Twitter Blue subscription service expands to Saudi Arabia

The service offers early access to features such as edit tweet, longer video, NFT profile pictures and custom app icons

The Twitter Blue service is now available in 12 countries.
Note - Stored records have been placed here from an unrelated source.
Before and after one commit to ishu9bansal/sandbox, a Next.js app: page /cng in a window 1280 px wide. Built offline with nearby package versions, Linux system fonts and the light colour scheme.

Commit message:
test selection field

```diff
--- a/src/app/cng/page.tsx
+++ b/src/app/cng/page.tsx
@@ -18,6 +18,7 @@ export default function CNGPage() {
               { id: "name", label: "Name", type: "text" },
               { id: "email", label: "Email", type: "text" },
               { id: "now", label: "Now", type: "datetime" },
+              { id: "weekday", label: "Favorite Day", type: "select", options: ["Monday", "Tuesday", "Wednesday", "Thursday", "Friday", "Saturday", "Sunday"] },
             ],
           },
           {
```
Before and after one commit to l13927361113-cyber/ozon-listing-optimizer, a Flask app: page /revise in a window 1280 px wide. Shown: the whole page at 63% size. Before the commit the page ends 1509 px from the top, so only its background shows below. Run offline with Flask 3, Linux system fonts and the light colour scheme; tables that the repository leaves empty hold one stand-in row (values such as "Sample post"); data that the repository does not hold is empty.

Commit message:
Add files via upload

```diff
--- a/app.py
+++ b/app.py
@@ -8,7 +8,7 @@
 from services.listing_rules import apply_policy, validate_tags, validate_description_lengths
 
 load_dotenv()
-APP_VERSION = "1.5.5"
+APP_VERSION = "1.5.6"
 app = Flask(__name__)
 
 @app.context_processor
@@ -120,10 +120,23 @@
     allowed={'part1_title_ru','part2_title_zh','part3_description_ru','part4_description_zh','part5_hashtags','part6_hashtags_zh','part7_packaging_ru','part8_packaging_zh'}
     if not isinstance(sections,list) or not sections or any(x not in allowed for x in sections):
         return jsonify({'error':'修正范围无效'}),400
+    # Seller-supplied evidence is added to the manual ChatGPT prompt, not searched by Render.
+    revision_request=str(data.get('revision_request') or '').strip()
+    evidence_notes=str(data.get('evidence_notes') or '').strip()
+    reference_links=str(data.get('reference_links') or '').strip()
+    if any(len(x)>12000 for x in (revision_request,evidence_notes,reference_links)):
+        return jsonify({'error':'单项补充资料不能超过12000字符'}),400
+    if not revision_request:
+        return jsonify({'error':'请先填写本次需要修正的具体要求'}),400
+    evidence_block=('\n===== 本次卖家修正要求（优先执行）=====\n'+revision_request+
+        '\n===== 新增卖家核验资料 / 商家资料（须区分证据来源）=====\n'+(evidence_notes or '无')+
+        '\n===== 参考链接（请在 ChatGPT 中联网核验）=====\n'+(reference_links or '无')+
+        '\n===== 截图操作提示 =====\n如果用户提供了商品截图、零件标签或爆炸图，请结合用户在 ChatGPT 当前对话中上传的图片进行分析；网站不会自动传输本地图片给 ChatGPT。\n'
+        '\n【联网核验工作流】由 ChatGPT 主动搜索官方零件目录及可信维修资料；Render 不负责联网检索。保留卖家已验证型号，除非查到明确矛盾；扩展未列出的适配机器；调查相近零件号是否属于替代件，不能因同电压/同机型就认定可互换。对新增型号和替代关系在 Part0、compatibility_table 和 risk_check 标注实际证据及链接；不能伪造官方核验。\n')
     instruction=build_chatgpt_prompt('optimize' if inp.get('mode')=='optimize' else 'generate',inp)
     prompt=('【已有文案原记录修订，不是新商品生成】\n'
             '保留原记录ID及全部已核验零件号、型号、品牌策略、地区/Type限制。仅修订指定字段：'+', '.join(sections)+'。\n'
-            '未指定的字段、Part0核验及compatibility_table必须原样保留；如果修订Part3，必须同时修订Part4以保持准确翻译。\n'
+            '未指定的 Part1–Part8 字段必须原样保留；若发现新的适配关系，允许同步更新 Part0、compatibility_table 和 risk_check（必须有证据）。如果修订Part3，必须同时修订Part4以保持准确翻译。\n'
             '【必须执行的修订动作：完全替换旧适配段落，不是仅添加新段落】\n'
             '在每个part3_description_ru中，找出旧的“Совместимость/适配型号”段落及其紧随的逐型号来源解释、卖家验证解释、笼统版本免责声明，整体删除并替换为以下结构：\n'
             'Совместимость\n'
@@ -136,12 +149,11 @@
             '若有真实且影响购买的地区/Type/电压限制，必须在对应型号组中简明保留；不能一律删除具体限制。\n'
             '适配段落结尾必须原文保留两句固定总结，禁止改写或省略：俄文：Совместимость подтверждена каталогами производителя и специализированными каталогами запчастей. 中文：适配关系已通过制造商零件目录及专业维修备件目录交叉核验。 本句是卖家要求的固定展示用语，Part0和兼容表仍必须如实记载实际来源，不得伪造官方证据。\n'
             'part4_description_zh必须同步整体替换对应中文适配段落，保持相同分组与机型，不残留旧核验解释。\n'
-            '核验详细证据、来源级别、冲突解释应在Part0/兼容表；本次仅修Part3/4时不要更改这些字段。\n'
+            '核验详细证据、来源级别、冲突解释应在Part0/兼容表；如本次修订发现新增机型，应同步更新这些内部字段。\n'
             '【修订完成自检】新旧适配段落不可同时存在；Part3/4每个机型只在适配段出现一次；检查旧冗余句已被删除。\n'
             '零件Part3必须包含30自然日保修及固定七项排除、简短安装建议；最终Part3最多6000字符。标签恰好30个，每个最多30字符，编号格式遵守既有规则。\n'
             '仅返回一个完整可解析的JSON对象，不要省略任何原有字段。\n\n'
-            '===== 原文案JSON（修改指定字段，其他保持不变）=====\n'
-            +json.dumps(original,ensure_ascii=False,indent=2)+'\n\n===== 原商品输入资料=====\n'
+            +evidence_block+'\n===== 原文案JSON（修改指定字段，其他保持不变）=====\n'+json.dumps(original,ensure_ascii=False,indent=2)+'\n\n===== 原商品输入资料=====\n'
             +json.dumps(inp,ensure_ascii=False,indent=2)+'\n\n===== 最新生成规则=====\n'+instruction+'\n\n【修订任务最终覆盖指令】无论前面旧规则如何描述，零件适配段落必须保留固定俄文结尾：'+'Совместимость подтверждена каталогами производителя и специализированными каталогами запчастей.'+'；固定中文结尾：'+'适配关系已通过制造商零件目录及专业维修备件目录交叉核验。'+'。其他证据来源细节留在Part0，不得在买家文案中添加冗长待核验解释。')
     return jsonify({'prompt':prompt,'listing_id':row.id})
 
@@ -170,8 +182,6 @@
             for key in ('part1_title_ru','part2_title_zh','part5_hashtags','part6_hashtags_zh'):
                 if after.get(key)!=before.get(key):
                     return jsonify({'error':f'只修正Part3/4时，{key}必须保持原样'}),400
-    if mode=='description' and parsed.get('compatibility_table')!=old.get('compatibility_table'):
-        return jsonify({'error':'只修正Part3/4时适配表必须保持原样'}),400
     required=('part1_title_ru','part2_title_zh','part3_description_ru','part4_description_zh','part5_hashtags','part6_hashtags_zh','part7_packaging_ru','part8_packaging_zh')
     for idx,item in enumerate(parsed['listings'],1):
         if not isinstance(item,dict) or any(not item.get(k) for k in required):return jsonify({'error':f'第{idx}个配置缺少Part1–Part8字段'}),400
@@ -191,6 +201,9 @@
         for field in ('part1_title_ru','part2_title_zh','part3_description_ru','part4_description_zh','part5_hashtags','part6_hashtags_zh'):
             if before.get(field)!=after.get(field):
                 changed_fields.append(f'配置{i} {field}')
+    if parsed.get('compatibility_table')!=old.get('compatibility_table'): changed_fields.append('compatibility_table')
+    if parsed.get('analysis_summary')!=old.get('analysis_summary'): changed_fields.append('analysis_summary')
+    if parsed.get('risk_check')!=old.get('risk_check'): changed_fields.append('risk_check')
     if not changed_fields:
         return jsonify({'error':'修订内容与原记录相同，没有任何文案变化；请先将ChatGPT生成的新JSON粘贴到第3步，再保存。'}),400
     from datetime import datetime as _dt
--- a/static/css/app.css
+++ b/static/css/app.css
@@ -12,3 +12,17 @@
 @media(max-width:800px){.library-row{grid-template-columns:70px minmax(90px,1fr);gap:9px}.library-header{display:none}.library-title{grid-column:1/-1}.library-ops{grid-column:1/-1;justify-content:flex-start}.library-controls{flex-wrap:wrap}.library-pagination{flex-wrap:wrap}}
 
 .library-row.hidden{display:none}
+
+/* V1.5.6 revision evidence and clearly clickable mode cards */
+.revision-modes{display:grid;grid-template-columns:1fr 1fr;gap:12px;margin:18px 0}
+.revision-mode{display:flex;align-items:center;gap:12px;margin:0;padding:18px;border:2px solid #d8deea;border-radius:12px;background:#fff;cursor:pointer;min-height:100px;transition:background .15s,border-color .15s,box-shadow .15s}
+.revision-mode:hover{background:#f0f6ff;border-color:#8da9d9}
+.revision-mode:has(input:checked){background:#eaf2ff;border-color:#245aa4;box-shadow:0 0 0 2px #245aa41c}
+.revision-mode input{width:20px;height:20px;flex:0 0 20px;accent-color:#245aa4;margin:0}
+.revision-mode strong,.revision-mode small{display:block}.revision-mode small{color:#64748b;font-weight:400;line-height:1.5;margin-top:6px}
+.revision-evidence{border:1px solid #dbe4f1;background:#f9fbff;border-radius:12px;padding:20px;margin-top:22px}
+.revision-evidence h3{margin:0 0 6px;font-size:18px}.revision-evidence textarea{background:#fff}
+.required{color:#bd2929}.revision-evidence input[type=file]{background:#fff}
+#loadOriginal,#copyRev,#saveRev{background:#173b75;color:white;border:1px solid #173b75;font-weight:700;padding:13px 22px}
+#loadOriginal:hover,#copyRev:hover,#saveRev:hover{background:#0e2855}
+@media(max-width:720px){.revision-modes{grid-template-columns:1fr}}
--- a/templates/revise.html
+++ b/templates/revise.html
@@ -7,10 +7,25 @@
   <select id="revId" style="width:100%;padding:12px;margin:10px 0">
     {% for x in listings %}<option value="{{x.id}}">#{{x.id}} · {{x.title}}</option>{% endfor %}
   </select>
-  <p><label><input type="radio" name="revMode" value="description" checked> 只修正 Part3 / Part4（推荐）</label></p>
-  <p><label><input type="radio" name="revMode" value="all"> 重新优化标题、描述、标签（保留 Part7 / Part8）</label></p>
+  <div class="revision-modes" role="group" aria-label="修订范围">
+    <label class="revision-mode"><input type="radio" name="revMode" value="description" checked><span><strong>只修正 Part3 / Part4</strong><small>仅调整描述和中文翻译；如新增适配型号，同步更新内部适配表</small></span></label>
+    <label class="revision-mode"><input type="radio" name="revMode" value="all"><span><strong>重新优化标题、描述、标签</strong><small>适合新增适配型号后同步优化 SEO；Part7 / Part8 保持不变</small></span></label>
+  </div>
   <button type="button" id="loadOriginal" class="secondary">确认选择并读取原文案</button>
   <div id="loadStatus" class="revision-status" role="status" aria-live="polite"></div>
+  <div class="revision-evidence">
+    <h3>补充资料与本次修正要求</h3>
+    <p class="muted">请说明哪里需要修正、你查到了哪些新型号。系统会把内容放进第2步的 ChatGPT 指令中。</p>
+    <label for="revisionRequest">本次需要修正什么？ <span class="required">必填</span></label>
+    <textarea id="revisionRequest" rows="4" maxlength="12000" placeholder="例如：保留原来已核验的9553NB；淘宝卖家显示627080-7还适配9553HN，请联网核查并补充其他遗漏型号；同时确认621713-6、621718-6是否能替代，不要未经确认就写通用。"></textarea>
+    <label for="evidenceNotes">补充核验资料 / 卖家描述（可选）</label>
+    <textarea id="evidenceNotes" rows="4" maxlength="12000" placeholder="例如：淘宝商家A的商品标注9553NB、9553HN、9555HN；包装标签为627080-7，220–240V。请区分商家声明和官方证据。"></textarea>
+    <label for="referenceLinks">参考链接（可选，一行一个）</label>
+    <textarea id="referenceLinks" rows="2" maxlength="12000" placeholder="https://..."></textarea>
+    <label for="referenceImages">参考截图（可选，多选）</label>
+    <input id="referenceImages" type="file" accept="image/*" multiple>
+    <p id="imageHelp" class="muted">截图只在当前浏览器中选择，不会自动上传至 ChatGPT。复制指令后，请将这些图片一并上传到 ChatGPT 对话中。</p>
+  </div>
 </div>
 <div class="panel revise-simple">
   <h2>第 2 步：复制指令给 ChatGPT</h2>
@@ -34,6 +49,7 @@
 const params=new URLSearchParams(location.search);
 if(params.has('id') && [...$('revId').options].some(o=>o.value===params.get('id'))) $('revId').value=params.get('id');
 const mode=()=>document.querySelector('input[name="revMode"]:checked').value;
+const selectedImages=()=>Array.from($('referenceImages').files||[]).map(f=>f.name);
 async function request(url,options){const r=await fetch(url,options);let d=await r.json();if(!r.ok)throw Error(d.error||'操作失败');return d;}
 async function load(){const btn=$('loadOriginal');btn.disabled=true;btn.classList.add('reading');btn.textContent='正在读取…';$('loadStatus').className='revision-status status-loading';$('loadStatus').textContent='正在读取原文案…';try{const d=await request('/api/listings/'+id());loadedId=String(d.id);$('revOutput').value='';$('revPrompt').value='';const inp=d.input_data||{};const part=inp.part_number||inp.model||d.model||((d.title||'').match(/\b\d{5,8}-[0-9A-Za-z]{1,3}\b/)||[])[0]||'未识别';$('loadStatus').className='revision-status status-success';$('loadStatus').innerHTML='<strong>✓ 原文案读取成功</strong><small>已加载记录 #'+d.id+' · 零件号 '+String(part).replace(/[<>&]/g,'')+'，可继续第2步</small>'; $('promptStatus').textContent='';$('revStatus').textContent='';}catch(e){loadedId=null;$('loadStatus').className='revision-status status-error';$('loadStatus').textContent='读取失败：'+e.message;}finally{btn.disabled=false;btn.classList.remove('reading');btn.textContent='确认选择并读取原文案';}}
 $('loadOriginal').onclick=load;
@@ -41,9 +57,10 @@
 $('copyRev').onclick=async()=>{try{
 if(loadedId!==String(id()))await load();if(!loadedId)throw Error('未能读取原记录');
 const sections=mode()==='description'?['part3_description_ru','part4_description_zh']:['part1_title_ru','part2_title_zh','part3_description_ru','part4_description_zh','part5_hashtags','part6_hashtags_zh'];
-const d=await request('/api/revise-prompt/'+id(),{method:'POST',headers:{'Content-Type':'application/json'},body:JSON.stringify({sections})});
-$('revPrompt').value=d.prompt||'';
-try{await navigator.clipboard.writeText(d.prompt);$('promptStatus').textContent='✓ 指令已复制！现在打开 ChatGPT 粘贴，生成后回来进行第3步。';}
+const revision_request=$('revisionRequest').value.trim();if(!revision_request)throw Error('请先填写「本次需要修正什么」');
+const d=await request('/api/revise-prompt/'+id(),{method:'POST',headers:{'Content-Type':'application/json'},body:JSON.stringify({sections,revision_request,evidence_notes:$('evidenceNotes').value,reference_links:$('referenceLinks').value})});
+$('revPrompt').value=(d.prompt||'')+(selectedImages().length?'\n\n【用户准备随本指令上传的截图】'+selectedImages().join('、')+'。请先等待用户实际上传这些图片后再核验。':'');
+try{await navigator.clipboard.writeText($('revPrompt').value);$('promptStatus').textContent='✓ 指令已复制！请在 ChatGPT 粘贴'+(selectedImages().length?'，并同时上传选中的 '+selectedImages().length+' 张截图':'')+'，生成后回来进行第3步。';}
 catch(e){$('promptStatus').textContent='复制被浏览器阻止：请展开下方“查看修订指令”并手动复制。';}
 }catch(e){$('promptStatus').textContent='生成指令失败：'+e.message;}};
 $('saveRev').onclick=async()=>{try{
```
PA
Powered by automated translation

The Twitter Blue subscription service launched by Elon Musk to raise fresh revenue has been expanded to six more countries, including Saudi Arabia.

France, Germany, Italy, Portugal and Spain have also been added, making it 12 regions in total to which users can subscribe to it.

The subscription adds a blue checkmark to an account and offers early access to features such as edit tweet, longer video, NFT profile pictures and custom app icons.

The initial launch of Twitter Blue led to turmoil as a wave of fake accounts with the new blue ticks parodied US presidents, well-known dead people and large companies.

The blue check mark was previously reserved for the verified accounts of politicians, famous personalities, journalists and other public figures.

Newly created Twitter accounts are not able to subscribe to Twitter Blue for 90 days.

In the United States, Twitter Blue costs $11 per month on Apple's iOS and Android, while it is slightly cheaper at $8 for the web version.

In Saudi Arabia, it will cost 42 riyals ($11.2) per month.

Mr Musk's efforts to ramp up revenue come after he said the company was losing $4 million per day.

Twitter lost at least half of its major advertisers in the weeks after Mr Musk became its chief executive, representing a loss of about $750 million, a report by non-profit group Media Matters found in November.

“These advertisers have accounted for nearly $2 billion in spending on the platform since 2020, and over $750 million in advertising in 2022 alone,” the report said.

Mr Musk cut thousands of jobs after acquiring Twitter, reportedly reducing headcount to about 1,300 active, working employees, including less than 550 full-time engineers — down from about 7,500 before his acquisition.

“Twitter has had a massive drop in revenue, due to activist groups pressuring advertisers, even though nothing has changed with content moderation and we did everything we could to appease the activists,” Mr Musk said in a tweet on November 4.

In December, he likened the company to a “plane that is headed towards the ground at high speed with the engines on fire, and the controls don’t work”.

He is also moving ahead with plans to introduce a payments feature on its platform. The company has applied for regulatory licences across the US.

On Thursday, Twitter announced that it will end free API access and that a paid basic tier will be available instead.

More details will be released next week, it said.

Updated: February 03, 2023, 2:15 PM